Don’t let Chris Wikman’s compelling landscapes fool you. They are, primarily and foremost, a mere allusion of reality.
This self-taught artist’s earliest works were ambitious, highly-controlled, abstractions that were significantly closer to the aesthetic nature of Barnett Newman than Jackson Pollock. These images consisted of large fields of unadulterated color that are engulfed in bold outlines. They attempted to depict nothing other than a shape and color relationship.
The first decade of Wikman’s artistic development was marked by a slow drift from these controlled and formal abstractions toward his signature landscape work that is grounded in a strange hybrid of Abstract Expressionism, Fauvism, and Impressionism. His more matured expressions, for which he is best known, manifests his aesthetic transformation from complete abstraction toward representative work. A depiction of the landscape surrounding him has emerged within his corpus and he has moved from expressing himself in controlled, unadulterated color fields to a more wild, unrestrained, and verbose colorization.
However, Wikman’s own explanations of his creative process suggests that viewers should be cautious about their understanding of the content being depicted by his signature style. From his telling of it, this mature work is grounded in a specific kind of abstraction, giving it a strange relationship with the concept of representation.
In regard to depiction, Wikman works primarily from memory, creating specific images that emerge from his reflection on experiences grounded in various places he has been with his family and friends. By the artist’s own confession, his landscapes remain abstraction in the sense that the images are not meant to be a concrete depiction of physical actuality in time and space. He is not painting from photographs or from an actual placement in the landscape and is thus not painting in a this-is-that and this-is-that sort of depiction of reality. Instead, he is attempting to paint merely a believable landscape that is only meant to be a rendition of what is contained within his memory. This is to say that the subject at hand is not landscape but the nature of memory itself and its relationship to the perception of reality.
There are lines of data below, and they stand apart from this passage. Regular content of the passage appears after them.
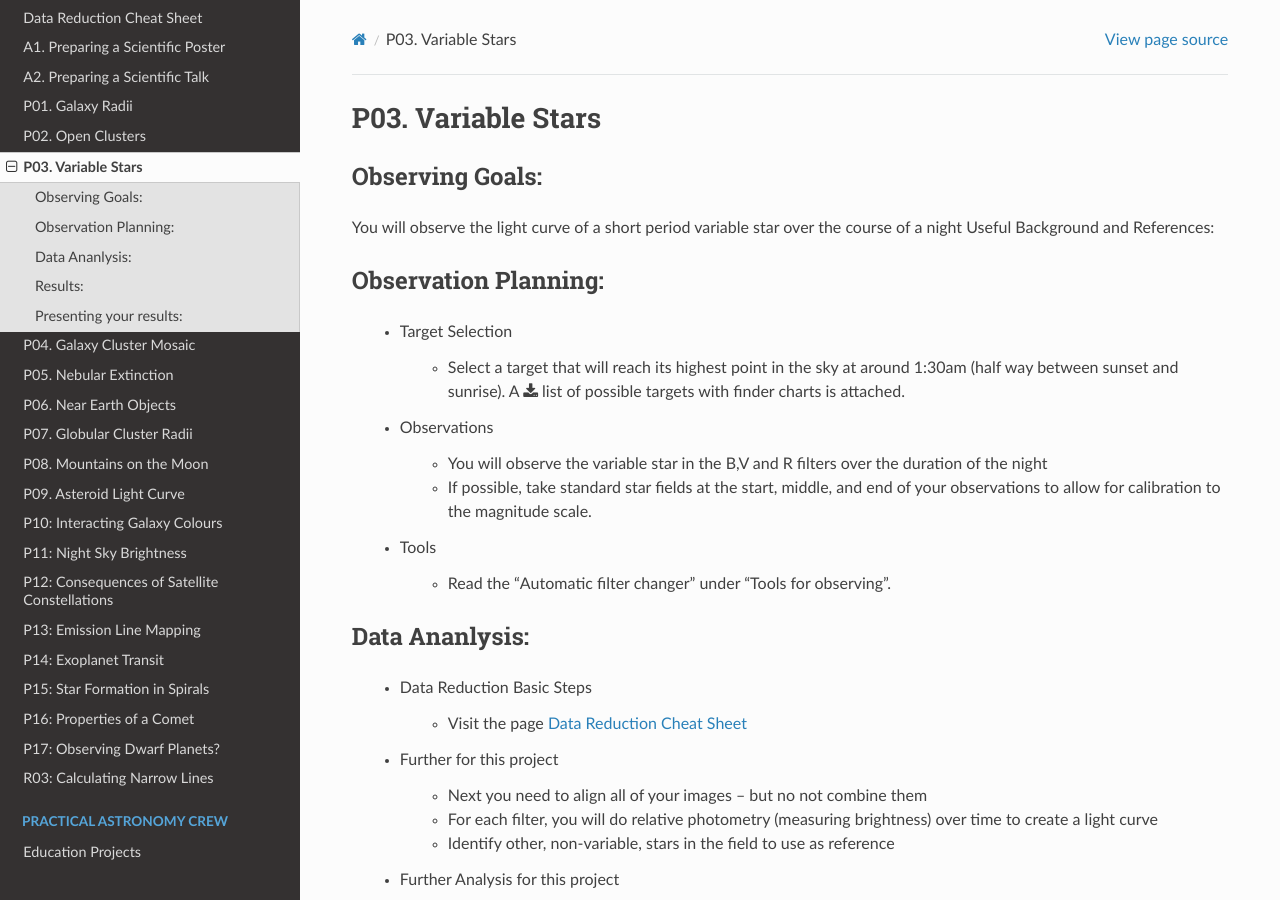
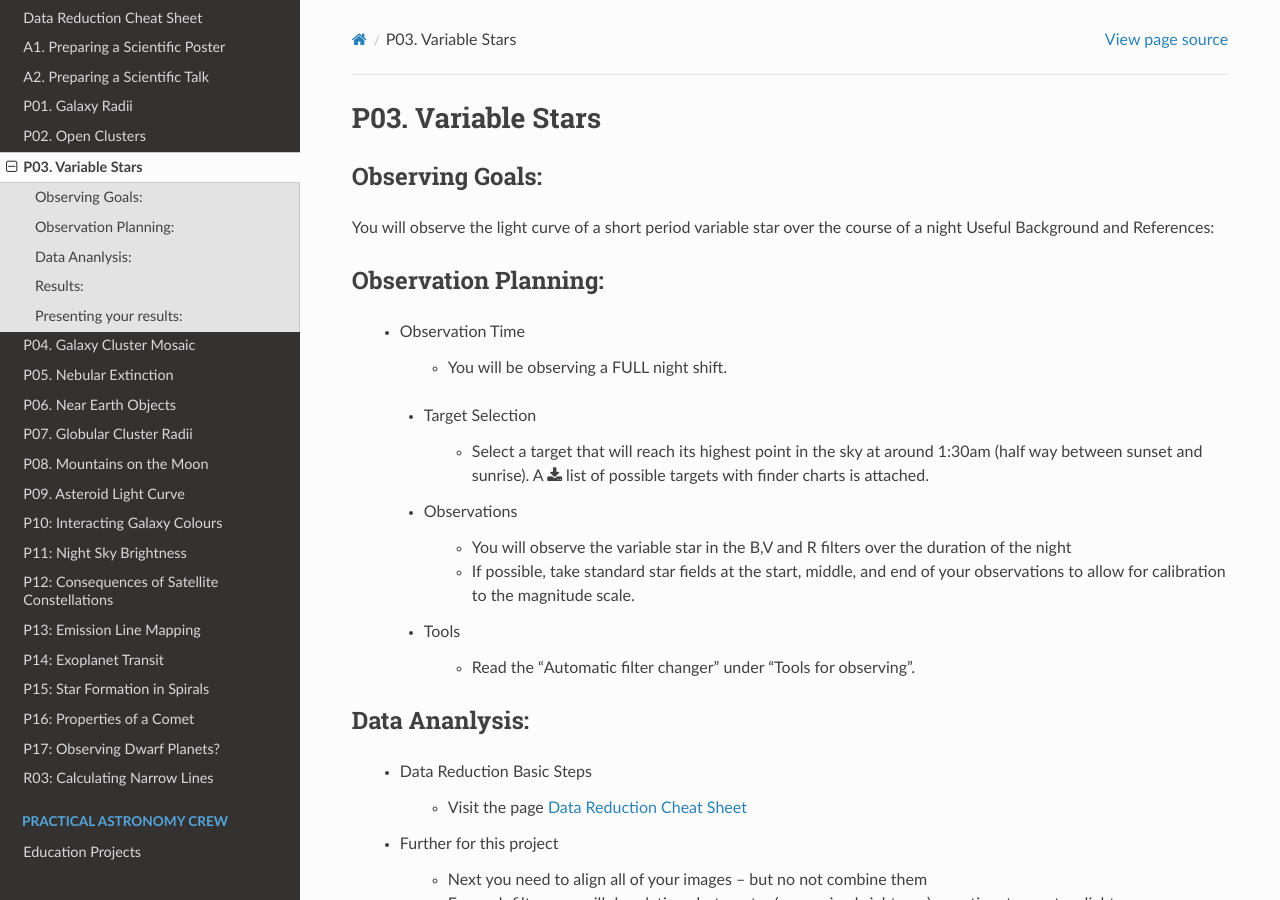
Before and after one commit to harshdmdm/knowledgebase, a Sphinx documentation site: the page built from docs/source/pm/p3-variable-stars.rst, in a window 1280 px wide and 900 px high. Built offline with Sphinx 7.4.7 and the Read the Docs theme 2.0.0, drawn with Linux system fonts in a browser that asks for light colours; pages that are not in the unit, such as notebooks, are missing from menus.

Commit message:
p3-variable-stars.rst

```diff
--- a/docs/source/pm/p3-variable-stars.rst
+++ b/docs/source/pm/p3-variable-stars.rst
@@ -11,6 +11,11 @@ Useful Background and References:
 
 Observation Planning:
 ^^^^^^^^^^^^^^^^^^^^^
+
+   * Observation Time
+
+        * You will be observing a FULL night shift.
+
 
     * Target Selection
 
```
Wikman’s paintings draw on the vague memories of locations that haunt his mind and, as he attempts to commit these memories to the canvas, they also evoke the associated memories of his social experiences within that landscape. The result is images that, in essence, capture Wikman’s existential experiences within the natural landscape. In this sense, his images are attempting to offer the emotional landscape of his memory to the viewer to, in turn, provide them with a memory.
Another factor guiding the content of Wikman’s work is his obsession with giving visual attention to parts of the landscape that typically goes unnoticed because of our prevailing assumptions about the important features of nature. It is the artist’s goal to render a perception of nature through depictions of the transitional spaces between recognized natural landmarks. As a result, Wikman gives his aesthetic attention to innocuous, uneventful elements in the landscape like farmer’s fields, sloughs, flooded ditches or bluffs of wild trees along the highway – places that we would otherwise disregard.
Wikman’s insistence on painting from memory and without the restraints of any objective source material, combined with his emphasis on the banal elements of the landscape, creates allowance for a third element within his work – visual exaggeration. His perspective point, which is often close to the ground, fudges the viewer’s sense of scale within many of his images. As a result, sloughs, ditches, and flooded fields are often taken to be lakes while mere bluffs are taken to be entire forests.
Beyond this element of perspective, the Indian Head-based artist also plays off various visual tropes and indicators from romantic renderings of nature. The artist uses these types of tropes to exaggerate the true nature of the content. For example, he uses the highly romanticized visual trope of sunsets or sunrises over lakes when he is, in actuality, merely presenting a flooded field or ditch. These aesthetic assumptions cause the viewer to see a lake when they are, in actuality, seeing something substantively smaller and insignificant.
A superficial observation of Wikman’s work may suggest that these images are concerned with rendering nature. However, a more considered engagement with his personal declarations about the work suggests that what is really being explored in these images is the veracity of human memory in relation to the actuality of the places and social events in which those memories are forged.
Over all, Wikman uses form, content and intent to allude to the fact that our memories tend to create emotional landscapes for our perceptions that, in turn, color our perceptions of the real world around us. As a collective group of works, these images allude to the fact that, though memories can either romanticize or deprecate the places we have been and the experiences we have had, they always distort. Collectively, these images seem to suggest that reality, whatever it may be, is at a level of remove from our perceptions of it.
For those who do not consider these elements of Wikman’s work, they are deluded into the dictum that seeing is believing. For them, these paintings are merely landscapes.
To see more of Chris Wikman’s art